■ ASSIGNMENT
The listing below is to be written out word for word, minus its images.

■ DATA TO EXAMINE
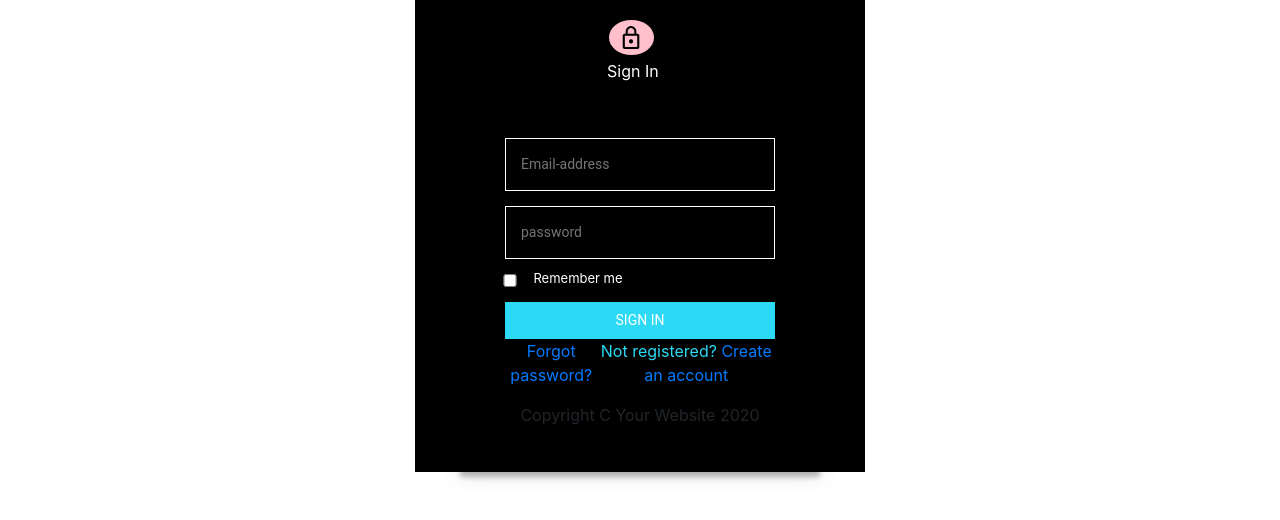
Repository: andbilous/cursor-styled-components
Page: /sign-in
These files come from the project's save history. The page is drawn as it stood at one moment and after the next save; the edit follows.
The browser window is 1280 px wide. The pictures show the whole page.
The project was rebuilt for these pictures with package versions that can differ from the ones it lists, and the page was loaded fresh each time. Also part of the build but not shown: src/App.css, src/components/SignUpForm.jsx.

Above is the page before, as saved 2020-04-19 16:27:43.

### src/App.js
import React from 'react';
import {
  BrowserRouter as Router,
  Switch,
  Route,
  Link
} from "react-router-dom";
import './App.css';
import SignInForm from './components/SignInForm';
import SignUpForm from './components/SignUpForm';

function App() {
  return (
   <Router>
      <Switch>
          <Route exact path="/sign-in">
            <SignInForm />
          </Route>
          <Route path="/sign-up">
            <SignUpForm />
          </Route>
        </Switch>
   </Router>
  );
}

export default App;

### src/components/SignInForm.jsx
import React from 'react';
import styled from "styled-components";

const SignInFormStyles=styled.div`
*{
  box-sizing: border-box;
}
.login-page {
  width: 450px;
  margin: auto;
  background: #000;
}
.form {
  position: relative;
  z-index: 1;
  max-width: 360px;
  margin: 0 auto;
  margin-top:10px;
  padding: 45px;
  text-align: center;
  box-shadow: 0 0 20px 0 rgba(0, 0, 0, 0.2), 0 5px 5px 0 rgba(0, 0, 0, 0.24);
}
.form input {
  font-family: "Roboto", sans-serif;
  outline: 0;
  border: 1px solid #fff;
  background:transparent;
  width: 100%;
  margin: 0 0 15px;
  padding: 15px;
  font-size: 14px;
}
.form input[type="checkbox"]{
  transform: translateX(-85px);
}
.form button {
  font-family: "Roboto", sans-serif;
  text-transform: uppercase;
  outline: 0;
  background: #2cdaf5;
  width: 100%;
  border: 0;
  padding: 8px;
  color: #FFFFFF;
  font-size: 14px;
  -webkit-transition: all 0.3 ease;
  transition: all 0.3 ease;
  cursor: pointer;
}
.form button:hover,.form button:active,.form button:focus {
  background: #43A047;
}
.form .message {
  margin: 15px 0 0;
  color: #b3b3b3;
  font-size: 12px;
}
.form .message a {
  color: #4CAF50;
  text-decoration: none;
}
.container {
  position: relative;
  z-index: 1;
  max-width: 300px;
  margin: 0 auto;
}
.container:before, .container:after {
  content: "";
  display: block;
  clear: both;
}
.container .info {
  margin: 50px auto;
  text-align: center;
}
.container .info h1 {
  margin: 0 0 15px;
  padding: 0;
  font-size: 36px;
  font-weight: 300;
  color: #1a1a1a;
}
.container .info span {
  color: #4d4d4d;
  font-size: 12px;
}
.container .info span a {
  color: #000000;
  text-decoration: none;
}
.container .info span .fa {
  color: #EF3B3A;
}
body {
  background: #76b852; /* fallback for old browsers */
  background: -webkit-linear-gradient(right, #76b852, #8DC26F);
  background: -moz-linear-gradient(right, #76b852, #8DC26F);
  background: -o-linear-gradient(right, #76b852, #8DC26F);
  background: linear-gradient(to left, #76b852, #8DC26F);
  font-family: "Roboto", sans-serif;
  -webkit-font-smoothing: antialiased;
  -moz-osx-font-smoothing: grayscale;
}
.links{
  display:flex
}
.remember{
color:#fff;
}
.additional{
 color: #2cdaf5;
}
.img-container{
  background: pink;
  border-radius: 50%;
  width:10%;
  transform: translateY(20px);
  margin-left: 43%;
}
img{
  margin: 6px 11px;
  width: 50%;
}
.image-label{
  display:block;
  color:#fff;
  margin-left: 12rem;
  margin-top: 1.5rem;
}
.label-remember{
  display: inline-block;
  margin-bottom: .5rem;
  transform: translateX(-152px);
  font-size: 13px;
  width: 50%;
  margin-top: -5px;
}
`


const SignInForm =() =>{
  return (
    <SignInFormStyles>
<div class="login-page">
  <div class='img-container'>
    <img src={require('../assets/padlock.png')}/>
    </div>
    <span class='image-label'>Sign In</span>

  <div class="form">
    <form class="login-form">
    <input type="text" placeholder="Email-address"/>
      <input type="password" placeholder="password"/>
      <div class='links remember'><input type="checkbox"/><label class='label-remember'>Remember me</label></div>
     <button>Sign In</button>
     <div class='links additional'>
     <p><a href="#">Forgot password?</a></p>
       <p>Not registered? <a href="#">Create an account</a></p>
       </div>
       <footer>
       <span>Copyright C Your Website 2020</span>
       </footer>

    </form>
  </div>
</div>
    </SignInFormStyles>

  )
}


export default  SignInForm;

Loaded but not shown: public/index.html (common file); src/index.js (common file); src/index.css (common file); src/serviceWorker.js (common file)

After the next save:
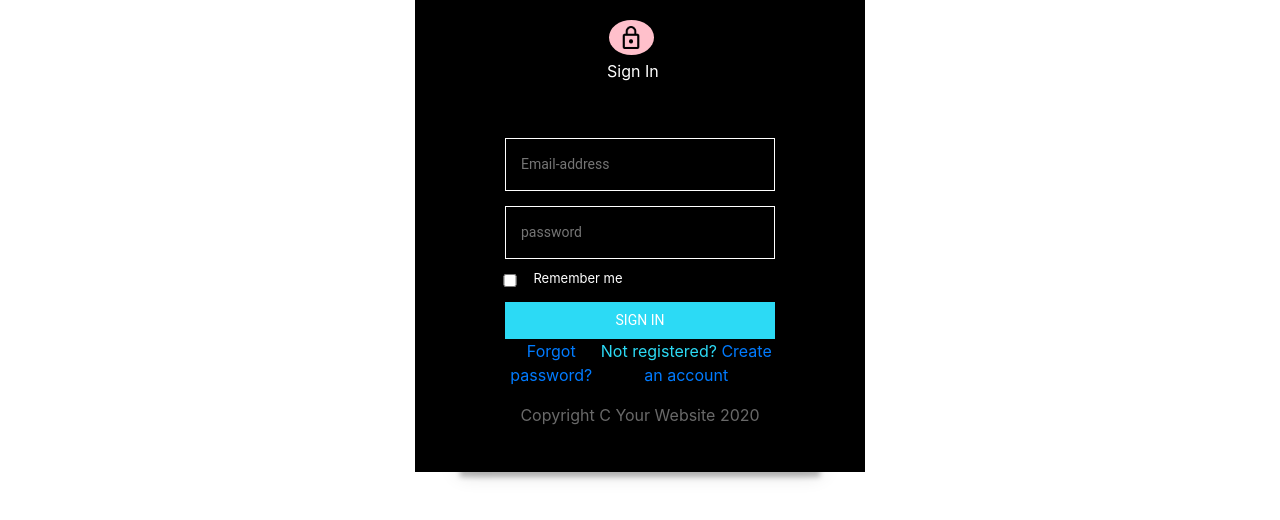
Saved 74 s later.
--- a/src/components/SignInForm.jsx
+++ b/src/components/SignInForm.jsx
@@ -136,6 +136,9 @@ img{
   width: 50%;
   margin-top: -5px;
 }
+footer{
+  color: dimgrey;
+}
 `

■ SOLUTION FOR THIS TASK
Repository: andbilous/cursor-styled-components
Page: /sign-in
These files come from the project's save history. The page is drawn as it stood at one moment and after the next save; the edit follows.
The browser window is 1280 px wide. The pictures show the whole page.
The project was rebuilt for these pictures with package versions that can differ from the ones it lists, and the page was loaded fresh each time. Also part of the build but not shown: src/App.css, src/components/SignUpForm.jsx.

Above is the page before, as saved 2020-04-19 16:27:43.

### src/App.js
import React from 'react';
import {
  BrowserRouter as Router,
  Switch,
  Route,
  Link
} from "react-router-dom";
import './App.css';
import SignInForm from './components/SignInForm';
import SignUpForm from './components/SignUpForm';

function App() {
  return (
   <Router>
      <Switch>
          <Route exact path="/sign-in">
            <SignInForm />
          </Route>
          <Route path="/sign-up">
            <SignUpForm />
          </Route>
        </Switch>
   </Router>
  );
}

export default App;

### src/components/SignInForm.jsx
import React from 'react';
import styled from "styled-components";

const SignInFormStyles=styled.div`
*{
  box-sizing: border-box;
}
.login-page {
  width: 450px;
  margin: auto;
  background: #000;
}
.form {
  position: relative;
  z-index: 1;
  max-width: 360px;
  margin: 0 auto;
  margin-top:10px;
  padding: 45px;
  text-align: center;
  box-shadow: 0 0 20px 0 rgba(0, 0, 0, 0.2), 0 5px 5px 0 rgba(0, 0, 0, 0.24);
}
.form input {
  font-family: "Roboto", sans-serif;
  outline: 0;
  border: 1px solid #fff;
  background:transparent;
  width: 100%;
  margin: 0 0 15px;
  padding: 15px;
  font-size: 14px;
}
.form input[type="checkbox"]{
  transform: translateX(-85px);
}
.form button {
  font-family: "Roboto", sans-serif;
  text-transform: uppercase;
  outline: 0;
  background: #2cdaf5;
  width: 100%;
  border: 0;
  padding: 8px;
  color: #FFFFFF;
  font-size: 14px;
  -webkit-transition: all 0.3 ease;
  transition: all 0.3 ease;
  cursor: pointer;
}
.form button:hover,.form button:active,.form button:focus {
  background: #43A047;
}
.form .message {
  margin: 15px 0 0;
  color: #b3b3b3;
  font-size: 12px;
}
.form .message a {
  color: #4CAF50;
  text-decoration: none;
}
.container {
  position: relative;
  z-index: 1;
  max-width: 300px;
  margin: 0 auto;
}
.container:before, .container:after {
  content: "";
  display: block;
  clear: both;
}
.container .info {
  margin: 50px auto;
  text-align: center;
}
.container .info h1 {
  margin: 0 0 15px;
  padding: 0;
  font-size: 36px;
  font-weight: 300;
  color: #1a1a1a;
}
.container .info span {
  color: #4d4d4d;
  font-size: 12px;
}
.container .info span a {
  color: #000000;
  text-decoration: none;
}
.container .info span .fa {
  color: #EF3B3A;
}
body {
  background: #76b852; /* fallback for old browsers */
  background: -webkit-linear-gradient(right, #76b852, #8DC26F);
  background: -moz-linear-gradient(right, #76b852, #8DC26F);
  background: -o-linear-gradient(right, #76b852, #8DC26F);
  background: linear-gradient(to left, #76b852, #8DC26F);
  font-family: "Roboto", sans-serif;
  -webkit-font-smoothing: antialiased;
  -moz-osx-font-smoothing: grayscale;
}
.links{
  display:flex
}
.remember{
color:#fff;
}
.additional{
 color: #2cdaf5;
}
.img-container{
  background: pink;
  border-radius: 50%;
  width:10%;
  transform: translateY(20px);
  margin-left: 43%;
}
img{
  margin: 6px 11px;
  width: 50%;
}
.image-label{
  display:block;
  color:#fff;
  margin-left: 12rem;
  margin-top: 1.5rem;
}
.label-remember{
  display: inline-block;
  margin-bottom: .5rem;
  transform: translateX(-152px);
  font-size: 13px;
  width: 50%;
  margin-top: -5px;
}
`


const SignInForm =() =>{
  return (
    <SignInFormStyles>
<div class="login-page">
  <div class='img-container'>
    <img src={require('../assets/padlock.png')}/>
    </div>
    <span class='image-label'>Sign In</span>

  <div class="form">
    <form class="login-form">
    <input type="text" placeholder="Email-address"/>
      <input type="password" placeholder="password"/>
      <div class='links remember'><input type="checkbox"/><label class='label-remember'>Remember me</label></div>
     <button>Sign In</button>
     <div class='links additional'>
     <p><a href="#">Forgot password?</a></p>
       <p>Not registered? <a href="#">Create an account</a></p>
       </div>
       <footer>
       <span>Copyright C Your Website 2020</span>
       </footer>

    </form>
  </div>
</div>
    </SignInFormStyles>

  )
}


export default  SignInForm;

Loaded but not shown: public/index.html (common file); src/index.js (common file); src/index.css (common file); src/serviceWorker.js (common file)

After the next save:
Saved 74 s later.
--- a/src/components/SignInForm.jsx
+++ b/src/components/SignInForm.jsx
@@ -136,6 +136,9 @@ img{
   width: 50%;
   margin-top: -5px;
 }
+footer{
+  color: dimgrey;
+}
 `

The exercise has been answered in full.